The last day of school at a New Jersey Catholic school was marked by controversy, after an assignment — which school officials said was taken out of context — had parents and police demanding action be taken.
Concerns over the history assignment at Hudson Catholic in Jersey City started after a screenshot of a question asked students to "Find a famous case of lynching and compare it to a famous case where an African American was slain by a police officer."
Some have said the Powerpoint presentation topic was markedly anti-police, and demanded the school scrap the assignment entirely.
"I think that's a difficult connection to make, and in this day and age, you don't want a misinterpretation of that," said Patrick Sullivan, an alum of the school and a Jersey City police captain. He also is the parent of an incoming freshman at the school.
Get Tri-state area news and weather forecasts to your inbox. Sign up for NBC New York newsletters.
"I'm sure there's some context. Race relations is a very important subject, but I don't think the message that was conveyed there was the message they were sending," Sullivan said.
The Archdiocese of Newark said the screenshot, which made the rounds quickly on social media, did not accurately portray the teacher's intent.
"The assignment intended to encourage a thoughtful dialogue of post-Civil War and modern-day racism and violence against African Americans, and followed comprehensive classroom presentations and discussions on promoting better communication and information to ensure fair and equal treatment of all," the archdiocese said in a statement.

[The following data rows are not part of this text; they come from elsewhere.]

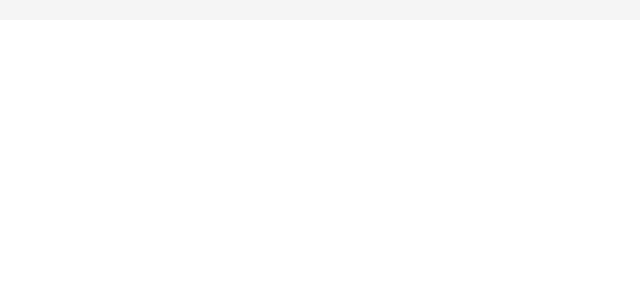
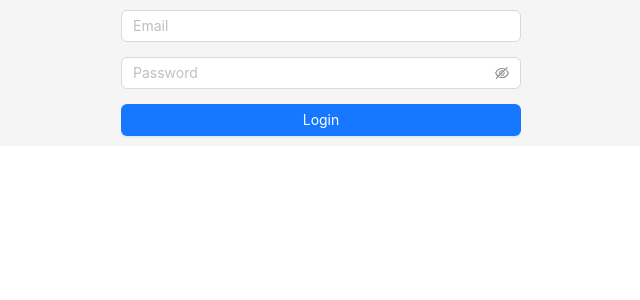
Before and after one commit to Vlad-Moskalenko/MyInstagram, a Vue app: page /login in a window 1280 px wide. Before the commit this address had no page. Shown: the top 300 px of the page, without its empty margins (319-959 px from the left). Built offline with nearby package versions, Linux system fonts and the light colour scheme.

Commit message:
feat: init AuthForm

```diff
--- a/components.d.ts
+++ b/components.d.ts
@@ -8,13 +8,19 @@ export {}
 declare module 'vue' {
   export interface GlobalComponents {
     AButton: typeof import('ant-design-vue/es')['Button']
+    AInput: typeof import('ant-design-vue/es')['Input']
+    AInputPassword: typeof import('ant-design-vue/es')['InputPassword']
     AInputSearch: typeof import('ant-design-vue/es')['InputSearch']
     ALayout: typeof import('ant-design-vue/es')['Layout']
     ALayoutHeader: typeof import('ant-design-vue/es')['LayoutHeader']
     AMenu: typeof import('ant-design-vue/es')['Menu']
     AMenuItem: typeof import('ant-design-vue/es')['MenuItem']
+    AModal: typeof import('ant-design-vue/es')['Modal']
     AppContainer: typeof import('./src/components/AppContainer.vue')['default']
+    AppModal: typeof import('./src/components/AppModal.vue')['default']
+    AuthForm: typeof import('./src/components/AuthForm.vue')['default']
     Container: typeof import('./src/components/Container.vue')['default']
+    LoginForm: typeof import('./src/components/LoginForm.vue')['default']
     NavBar: typeof import('./src/components/NavBar.vue')['default']
     RouterLink: typeof import('vue-router')['RouterLink']
     RouterView: typeof import('vue-router')['RouterView']
--- /dev/null
+++ b/src/components/AppModal.vue
@@ -0,0 +1,20 @@
+<script lang="ts" setup>
+defineProps({
+  title: String
+})
+import { ref } from 'vue'
+const visible = ref<boolean>(false)
+
+const showModal = () => {
+  visible.value = true
+}
+</script>
+
+<template>
+  <div>
+    <a-button type="primary" @click="visible = true"> {{ title }} </a-button>
+    <a-modal v-model:open="visible" :title="title" centered @ok="visible = false">
+      Do you really want to leave us?
+    </a-modal>
+  </div>
+</template>
--- /dev/null
+++ b/src/components/AuthForm.vue
@@ -0,0 +1,37 @@
+<script setup lang="ts">
+import { reactive } from 'vue'
+import { useRoute } from 'vue-router'
+
+const route = useRoute()
+
+console.log(route)
+
+const user = reactive({
+  name: '',
+  email: '',
+  password: ''
+})
+</script>
+<template>
+  <form class="form">
+    <a-input
+      v-if="route.name === 'signup'"
+      type="text"
+      v-model:value="user.name"
+      placeholder="Name"
+    />
+    <a-input type="email" v-model:value="user.email" placeholder="Email" />
+    <a-input-password v-model:value="user.password" placeholder="Password" />
+    <a-button type="primary">{{ route.name === 'login' ? 'Login' : 'Register' }}</a-button>
+  </form>
+</template>
+<style scoped>
+.form {
+  margin: 0 auto;
+  width: 400px;
+  display: flex;
+  justify-content: center;
+  flex-direction: column;
+  gap: 15px;
+}
+</style>
--- a/src/components/NavBar.vue
+++ b/src/components/NavBar.vue
@@ -1,8 +1,10 @@
 <script setup lang="ts">
 import { RouterLink } from 'vue-router'
 import { ref } from 'vue'
+import AppModal from './AppModal.vue'
 
 const searchUser = ref('')
+const isAuthenticated = ref(true)
 
 const onSearchUser = () => {}
 </script>
@@ -16,7 +18,8 @@ const onSearchUser = () => {}
       @search="onSearchUser"
       class="search"
     />
-    <RouterLink to="/login">Login/Sign Up</RouterLink>
+    <RouterLink v-if="!isAuthenticated" to="/login">Login/Sign Up</RouterLink>
+    <AppModal v-else title="Logout" />
   </header>
 </template>
 <style scoped>
--- a/src/router/index.ts
+++ b/src/router/index.ts
@@ -9,11 +9,11 @@ const router = createRouter({
       name: 'home',
       component: HomeView
     },
-    // {
-    //   path: '/login',
-    //   name: 'login',
-    //   component: LoginView
-    // },
+    {
+      path: '/login',
+      name: 'login',
+      component: () => import('../views/AuthView.vue')
+    },
     // {
     //   path: '/about',
     //   name: 'about',
--- /dev/null
+++ b/src/views/AuthView.vue
@@ -0,0 +1,7 @@
+<script setup lang="ts">
+import type AuthForm from '@/components/AuthForm.vue'
+</script>
+<template>
+  <AuthForm />
+</template>
+<style scoped></style>
```
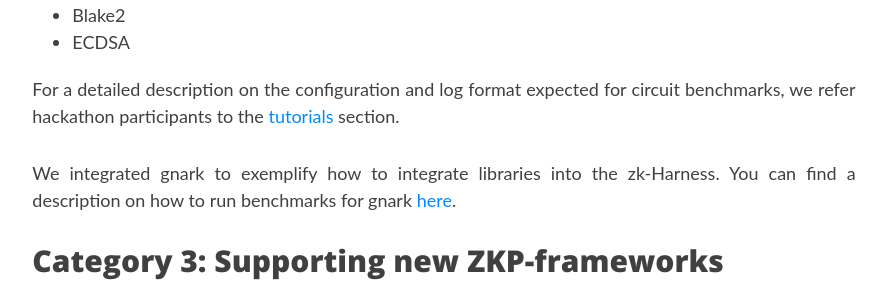
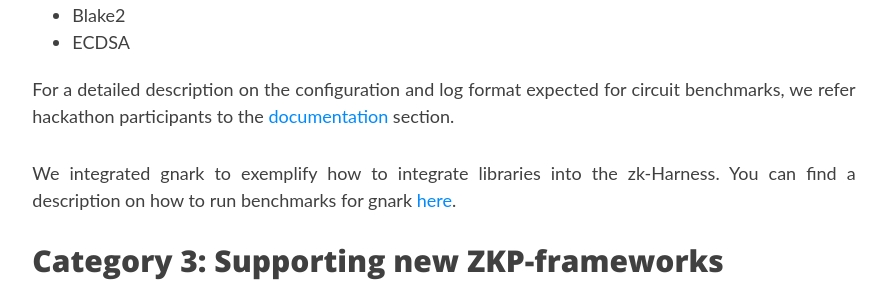
Before and after one commit to rdi-berkeley/zkp-web3-hackathon, a Jekyll site: the page built from _tracks/zk_benchmarks_track.md, in a window 1280 px wide and 900 px high, scrolled down 4611 px. Shown: the part 155-455 px from the top of the window, without its empty margins (196-1083 px from the left). Built offline with Jekyll 4.4.1, drawn with Linux system fonts in a browser that asks for light colours; nearby versions of some CDN libraries; comment, search, counter and statistics services are not loaded; part of the change alters nothing that is shown.

Commit message:
fix links

```diff
--- a/_tracks/zk_benchmarks_track.md
+++ b/_tracks/zk_benchmarks_track.md
@@ -46,7 +46,7 @@ li {
 
     <h2>zk-Harness</h2>
     <p>We have designed and developed zk-Harness as a general framework for benchmarking ZKPs, such that community members can easily contribute in a standardized fashion. The zk-Harness is designed for SNARK ZKP-frameworks that allow proving a circuit that describes a general computation. It is intended to be easily extensible - new ZKP-frameworks, hardware configurations and new measurement workload can be easily integrated. We specify a generic set of interfaces, such that benchmarks can be invoked through a configuration file (config.json), which produces a standardized output for a given benchmarking scenario (Arithmetic, Curve, Circuit, Recursion).</p>
-    <p>On a high level, zk-Harness takes as input a configuration file. The "Config Reader" reads the standardized config and invokes the ZKP framework as specified in the configuration file. You can find a description of the configuration file in the <a href="https://github.com/zkCollective/zk-Harness/tree/main/tutorials/config">tutorials/config</a> sub-folder of the GitHub repository. Each integrated ZKP framework exposes a set of functions that take as an input the standardized configuration parameters to execute the corresponding benchmarks. The output of benchmarking a given ZKP framework is a log file in csv format with standardized metrics. The log file is read by the "Log Analyzer", which compiles the logs into pandas dataframes that are used by the front-end and displayed on the public website. You can find the standardized logging format in the <a href="https://github.com/zkCollective/zk-Harness/tree/main/tutorials/logs">tutorials/logs</a> sub-folder.</p>
+    <p>On a high level, zk-Harness takes as input a configuration file. The "Config Reader" reads the standardized config and invokes the ZKP framework as specified in the configuration file. You can find a description of the configuration file in the <a href="https://github.com/zkCollective/zk-Harness/tree/main/documentation/config">tutorials/config</a> sub-folder of the GitHub repository. Each integrated ZKP framework exposes a set of functions that take as an input the standardized configuration parameters to execute the corresponding benchmarks. The output of benchmarking a given ZKP framework is a log file in csv format with standardized metrics. The log file is read by the "Log Analyzer", which compiles the logs into pandas dataframes that are used by the front-end and displayed on the public website. You can find the standardized logging format in the <a href="https://github.com/zkCollective/zk-Harness/tree/main/documentation/logs">tutorials/logs</a> sub-folder.</p>
     <p>Currently, the zk-Harness supports gnark and circom to provide a set of examples of how a ZKP-framework can be integrated in the zk-Harness. We provide a set of simple benchmarks that can be found in the <a href="https://github.com/zkCollective/zk-Harness/tree/main/benchmarks">benchmarks</a> directory.</p>
     <p>There are several components remaining in the zk-Harness that you can contribute to! For example, there are several ZKP frameworks that are not yet included (plonky2, halo2, arkworks, jellyfish, zokrates, libsnark) which are required for a holistic comparison that benefits the community. Further, we currently only support benchmarks for a subset of the existing circuits available for the integrated ZKP frameworks. You can find a list of circuits that are available, but not yet integrated, <a href="https://docs.google.com/spreadsheets/d/1tq8lvcg88dE6D-EVJd61hBKhQxpDsZF16UMYpDXjef8/edit#gid=834603388">here</a>.</p>
 </div>
@@ -142,7 +142,7 @@ li {
         <li>Number of physical and logical cores used</li>
     </ul> -->
 
-    <p>For a detailed description on the configuration and log format expected for circuit benchmarks, we refer hackathon participants to the <a href="https://github.com/zkCollective/zk-Harness/tree/main/tutorials">tutorials</a> section.</p>
+    <p>For a detailed description on the configuration and log format expected for circuit benchmarks, we refer hackathon participants to the <a href="https://github.com/zkCollective/zk-Harness/tree/main/documentation">documentation</a> section.</p>
 
     <p>We integrated gnark to exemplify how to integrate libraries into the zk-Harness. You can find a description on how to run benchmarks for gnark <a href="https://github.com/zkCollective/zk-Harness/tree/main/gnark">here</a>.</p>
 
@@ -153,11 +153,11 @@ li {
         <li>Choose a framework to integrate (e.g. arkworks / plonky2 / jellyfish)</li>
         <li>Support the data loading of configuration files in the "Config Reader"</li>
         <li>Configure the framework behavior based on the configuration file</li>
-        <li>Generate logs for a specified logging format (see logging formats <a href="https://github.com/zkCollective/zk-Harness/tree/main/tutorials/logs">here</a>)</li>
+        <li>Generate logs for a specified logging format (see logging formats <a href="https://github.com/zkCollective/zk-Harness/tree/main/documentation/logs">here</a>)</li>
         <li>Integrate the logs in the frontend implementation</li>
         <li>Create a pull request to integrate the implemented ZKP-framework in the zk-Harness and display the evaluation results on the public website.</li>
     </ol>
-    <p>You can find the detailed description on how to add a new library <a href="https://github.com/zkCollective/zk-Harness/tree/main/tutorials">here</a>. You can find the standardized, cross framework, log format which is consumed by the log analyzer <a href="https://github.com/zkCollective/zk-Harness/tree/main/tutorials/logs">here</a> and the description of the generic config files <a href="https://github.com/zkCollective/zk-Harness/tree/main/tutorials/config">here</a>. To fully integrate a framework, you’ll need to adapt the config reader to invoke your benchmarking script and adapt the log analyzer to display your benchmarks on the webpage. The minimal integration of a new ZKP-framework in the zk-Harness should provide a “toy example” circuit.</p>
+    <p>You can find the detailed description on how to add a new library <a href="https://github.com/zkCollective/zk-Harness/tree/main/documentation">here</a>. You can find the standardized, cross framework, log format which is consumed by the log analyzer <a href="https://github.com/zkCollective/zk-Harness/tree/main/documentation/logs">here</a> and the description of the generic config files <a href="https://github.com/zkCollective/zk-Harness/tree/main/documentation/config">here</a>. To fully integrate a framework, you’ll need to adapt the config reader to invoke your benchmarking script and adapt the log analyzer to display your benchmarks on the webpage. The minimal integration of a new ZKP-framework in the zk-Harness should provide a “toy example” circuit.</p>
 
     <h2>Category 4: Recursion</h2>
 
```
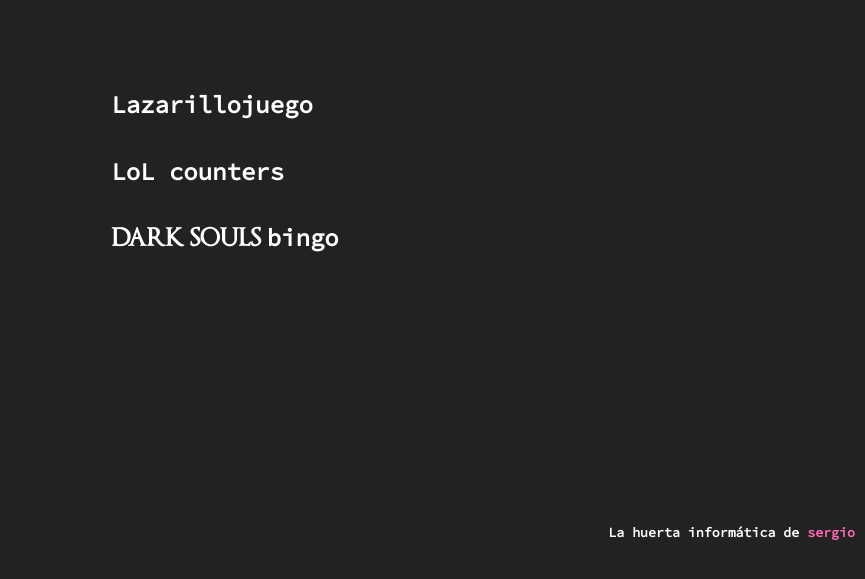
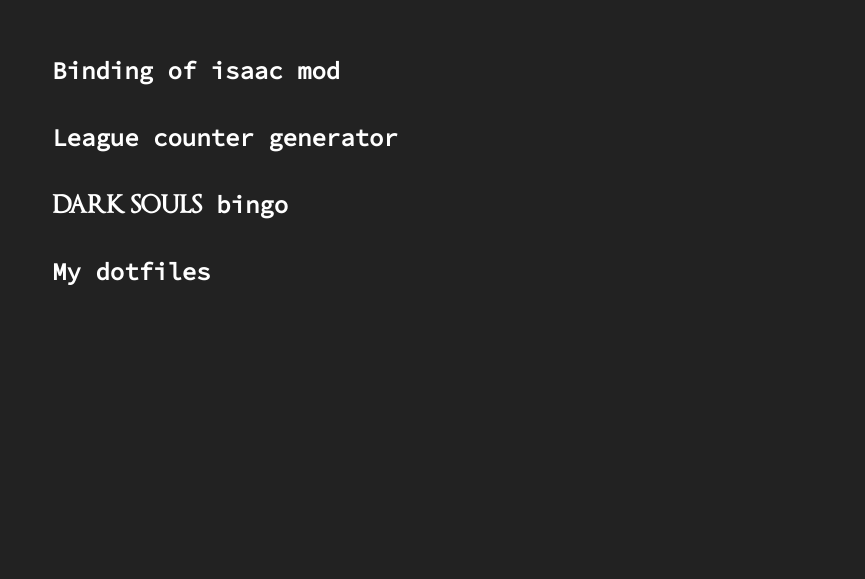
Before and after one commit to sergoncano/sergoncano.github.io, a plain HTML site: page index.html in a window 1280 px wide. Shown: the part 237-816 px from the top of the page, without its empty margins (415-1280 px from the left). Drawn offline with Linux system fonts and the light colour scheme.

Commit message:
quick fix

```diff
--- a/index.html
+++ b/index.html
@@ -7,7 +7,7 @@
     <head>
         <meta charset="utf-8">
         <meta http-equiv="X-UA-Compatible" content="IE=edge">
-        <title>La huerta informática de sergio</title>
+        <title>Projects - Sergio González</title>
         <meta name="description" content="Sergio uploads stuff">
         <meta name="viewport" content="width=device-width, initial-scale=1">
         <link rel="stylesheet" href="index.css">
@@ -15,10 +15,10 @@
     </head>
     <body>
         <main>
-            <div><h2><a href="lazarillo.html">Lazarillojuego</a></h2></div>
-            <div><h2><a href="https://lolcounters.github.io/">LoL counters</a></h2></div>
-            <div><a href="https://github.com/sergoncano/DARK-SOULS-bingo"><h2><span class="DS">DARK SOULS </span>bingo</h2></a></div>
-            <div><h5 class="disclaimer">La huerta informática de <span class="sergio">sergio</span></h5></div>
+            <div><h2><a href="https://github.com/sergoncano/lazarillo-isaac-mod">Binding of isaac mod</a></h2></div>
+            <div><h2><a href="https://lolcounters.github.io/">League counter generator</a></h2></div>
+            <div><a href="https://github.com/sergoncano/DARK-SOULS-bingo"><h2><span class="DS">DARK SOULS</span> bingo</h2></a></div>
+            <div><h2><a href="https://github.com/sergoncano/hyprdots">My dotfiles</a></h2></div>
         </main>
     </body>
 </html>
```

The school still quickly pulled the assignment after complaints from parents and police, many of whom are alumni of Hudson Catholic. The president of the Jersey City Police Officers Benevolent Association said in a statement that "it is unfortunate that Hudson Catholic, a well-respected learning institution, is now being cast in a negative light over one ill-conceived assignment."
For his part, Sullivan said he was satisfied with the school's fast response, saying "one teacher, one assignment doesn't make the entire school."
The district said it was reviewing the matter, and students have been given a new assignment but the school didn't disclose the new assignment.
The outrage comes amid a national conversation about how race, in relation to U.S. history, is being taught in schools across the country. Just last week, Florida became the latest state to ban “critical race theory” from its public schools.
Governors and legislatures in Republican-led states are considering or have signed into law bills that would limit how teachers can frame American history.
The Black Lives Matter movement has helped bring contentious discussions about race to the forefront of American discourse, and classrooms have become a battleground. Supporters contend that federal law has preserved the unequal treatment of people on the basis of race and that the country was founded on the theft of land and labor.
Opponents of critical race theory say schoolchildren should not be taught that America is fundamentally racist.